• Dataset excerpts
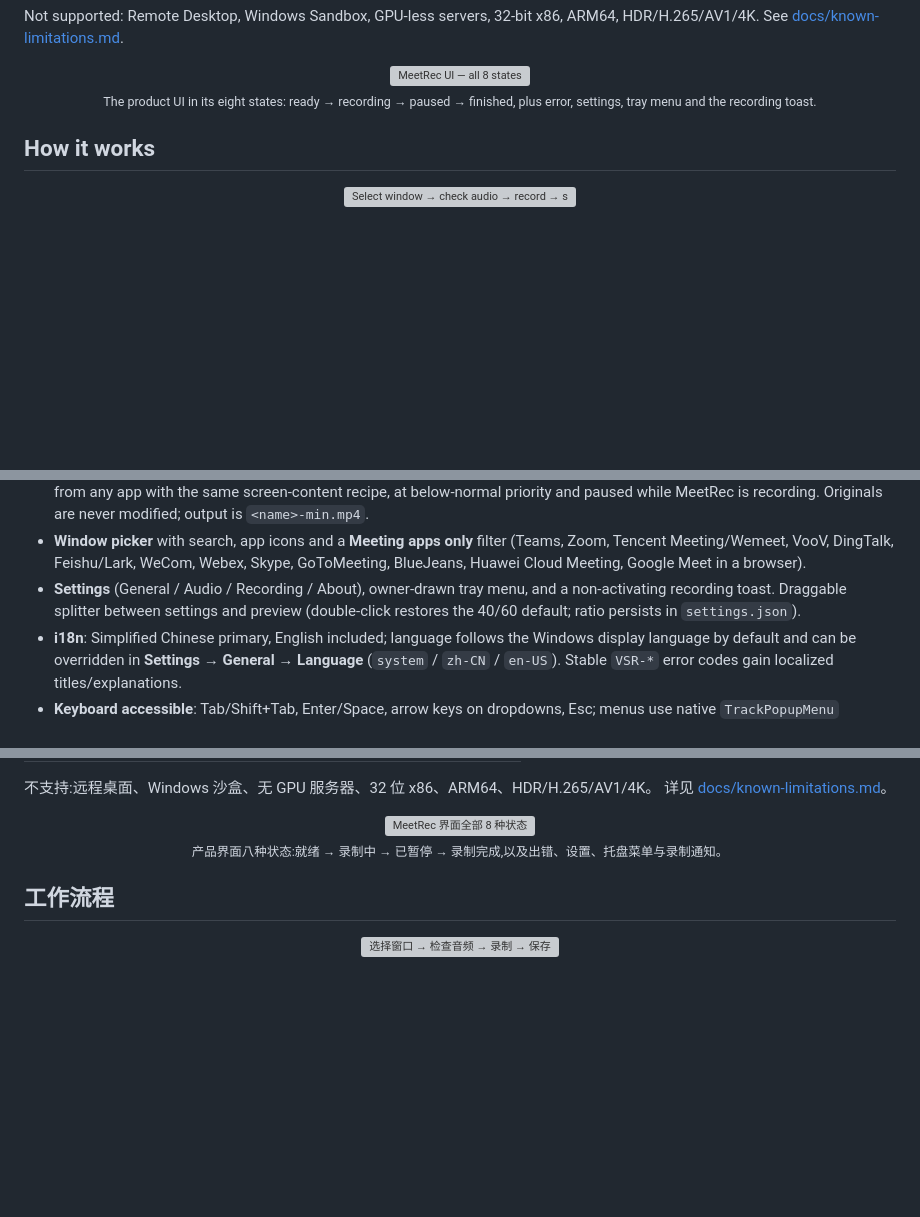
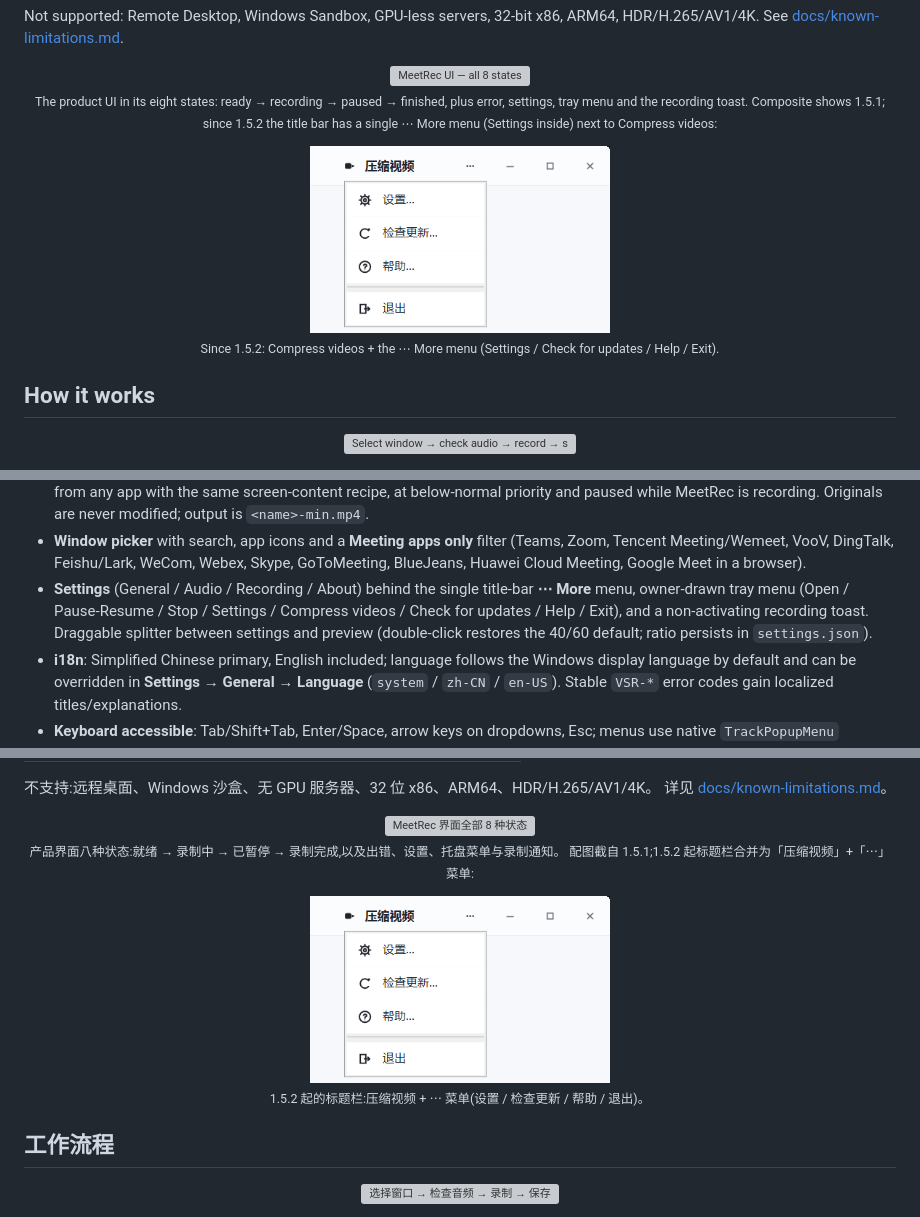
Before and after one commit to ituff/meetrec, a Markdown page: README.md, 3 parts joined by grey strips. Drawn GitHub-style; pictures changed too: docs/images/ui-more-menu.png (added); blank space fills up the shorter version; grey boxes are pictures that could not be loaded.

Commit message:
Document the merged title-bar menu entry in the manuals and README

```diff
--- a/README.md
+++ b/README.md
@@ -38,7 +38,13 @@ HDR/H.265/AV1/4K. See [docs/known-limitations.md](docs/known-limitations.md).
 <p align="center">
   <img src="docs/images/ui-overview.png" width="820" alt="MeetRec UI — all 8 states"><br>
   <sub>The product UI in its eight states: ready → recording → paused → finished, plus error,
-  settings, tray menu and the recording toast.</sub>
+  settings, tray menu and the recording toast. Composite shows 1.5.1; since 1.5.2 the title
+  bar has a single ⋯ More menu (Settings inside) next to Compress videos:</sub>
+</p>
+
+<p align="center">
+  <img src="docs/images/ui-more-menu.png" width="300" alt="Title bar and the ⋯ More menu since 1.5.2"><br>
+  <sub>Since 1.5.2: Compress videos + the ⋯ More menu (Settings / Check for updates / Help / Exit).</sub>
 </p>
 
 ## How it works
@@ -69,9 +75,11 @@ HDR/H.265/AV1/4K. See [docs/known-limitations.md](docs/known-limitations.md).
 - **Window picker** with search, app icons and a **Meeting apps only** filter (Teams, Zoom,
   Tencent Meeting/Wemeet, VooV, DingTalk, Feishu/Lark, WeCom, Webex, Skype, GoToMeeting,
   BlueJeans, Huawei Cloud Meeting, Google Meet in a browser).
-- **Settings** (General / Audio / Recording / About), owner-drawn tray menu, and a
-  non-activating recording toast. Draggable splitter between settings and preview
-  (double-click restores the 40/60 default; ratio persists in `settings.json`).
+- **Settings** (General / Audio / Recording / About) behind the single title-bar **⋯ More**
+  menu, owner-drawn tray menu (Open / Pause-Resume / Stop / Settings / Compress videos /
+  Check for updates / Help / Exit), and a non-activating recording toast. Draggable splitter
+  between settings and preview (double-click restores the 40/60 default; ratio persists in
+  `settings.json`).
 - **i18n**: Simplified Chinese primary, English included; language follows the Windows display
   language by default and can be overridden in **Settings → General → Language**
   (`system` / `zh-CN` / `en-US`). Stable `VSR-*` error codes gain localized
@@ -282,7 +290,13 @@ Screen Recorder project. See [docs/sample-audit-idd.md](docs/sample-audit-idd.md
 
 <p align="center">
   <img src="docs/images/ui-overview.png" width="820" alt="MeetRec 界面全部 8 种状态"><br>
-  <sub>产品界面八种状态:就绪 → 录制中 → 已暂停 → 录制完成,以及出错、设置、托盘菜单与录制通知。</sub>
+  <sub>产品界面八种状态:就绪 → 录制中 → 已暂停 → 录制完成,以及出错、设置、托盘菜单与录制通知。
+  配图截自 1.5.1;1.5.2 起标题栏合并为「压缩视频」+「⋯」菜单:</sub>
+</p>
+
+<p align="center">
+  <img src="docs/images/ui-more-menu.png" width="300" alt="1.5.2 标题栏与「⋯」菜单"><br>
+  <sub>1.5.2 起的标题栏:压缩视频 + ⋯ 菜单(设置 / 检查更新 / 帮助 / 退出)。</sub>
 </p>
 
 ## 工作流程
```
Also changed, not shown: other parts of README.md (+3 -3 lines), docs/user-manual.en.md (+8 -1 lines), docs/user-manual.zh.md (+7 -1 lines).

• Exercise requirements
Without the pictures, copy the material exactly as given.

• Expected answer
Before and after one commit to ituff/meetrec, a Markdown page: README.md, 3 parts joined by grey strips. Drawn GitHub-style; pictures changed too: docs/images/ui-more-menu.png (added); blank space fills up the shorter version; grey boxes are pictures that could not be loaded.

Commit message:
Document the merged title-bar menu entry in the manuals and README

```diff
--- a/README.md
+++ b/README.md
@@ -38,7 +38,13 @@ HDR/H.265/AV1/4K. See [docs/known-limitations.md](docs/known-limitations.md).
 <p align="center">
   <img src="docs/images/ui-overview.png" width="820" alt="MeetRec UI — all 8 states"><br>
   <sub>The product UI in its eight states: ready → recording → paused → finished, plus error,
-  settings, tray menu and the recording toast.</sub>
+  settings, tray menu and the recording toast. Composite shows 1.5.1; since 1.5.2 the title
+  bar has a single ⋯ More menu (Settings inside) next to Compress videos:</sub>
+</p>
+
+<p align="center">
+  <img src="docs/images/ui-more-menu.png" width="300" alt="Title bar and the ⋯ More menu since 1.5.2"><br>
+  <sub>Since 1.5.2: Compress videos + the ⋯ More menu (Settings / Check for updates / Help / Exit).</sub>
 </p>
 
 ## How it works
@@ -69,9 +75,11 @@ HDR/H.265/AV1/4K. See [docs/known-limitations.md](docs/known-limitations.md).
 - **Window picker** with search, app icons and a **Meeting apps only** filter (Teams, Zoom,
   Tencent Meeting/Wemeet, VooV, DingTalk, Feishu/Lark, WeCom, Webex, Skype, GoToMeeting,
   BlueJeans, Huawei Cloud Meeting, Google Meet in a browser).
-- **Settings** (General / Audio / Recording / About), owner-drawn tray menu, and a
-  non-activating recording toast. Draggable splitter between settings and preview
-  (double-click restores the 40/60 default; ratio persists in `settings.json`).
+- **Settings** (General / Audio / Recording / About) behind the single title-bar **⋯ More**
+  menu, owner-drawn tray menu (Open / Pause-Resume / Stop / Settings / Compress videos /
+  Check for updates / Help / Exit), and a non-activating recording toast. Draggable splitter
+  between settings and preview (double-click restores the 40/60 default; ratio persists in
+  `settings.json`).
 - **i18n**: Simplified Chinese primary, English included; language follows the Windows display
   language by default and can be overridden in **Settings → General → Language**
   (`system` / `zh-CN` / `en-US`). Stable `VSR-*` error codes gain localized
@@ -282,7 +290,13 @@ Screen Recorder project. See [docs/sample-audit-idd.md](docs/sample-audit-idd.md
 
 <p align="center">
   <img src="docs/images/ui-overview.png" width="820" alt="MeetRec 界面全部 8 种状态"><br>
-  <sub>产品界面八种状态:就绪 → 录制中 → 已暂停 → 录制完成,以及出错、设置、托盘菜单与录制通知。</sub>
+  <sub>产品界面八种状态:就绪 → 录制中 → 已暂停 → 录制完成,以及出错、设置、托盘菜单与录制通知。
+  配图截自 1.5.1;1.5.2 起标题栏合并为「压缩视频」+「⋯」菜单:</sub>
+</p>
+
+<p align="center">
+  <img src="docs/images/ui-more-menu.png" width="300" alt="1.5.2 标题栏与「⋯」菜单"><br>
+  <sub>1.5.2 起的标题栏:压缩视频 + ⋯ 菜单(设置 / 检查更新 / 帮助 / 退出)。</sub>
 </p>
 
 ## 工作流程
```
Also changed, not shown: other parts of README.md (+3 -3 lines), docs/user-manual.en.md (+8 -1 lines), docs/user-manual.zh.md (+7 -1 lines).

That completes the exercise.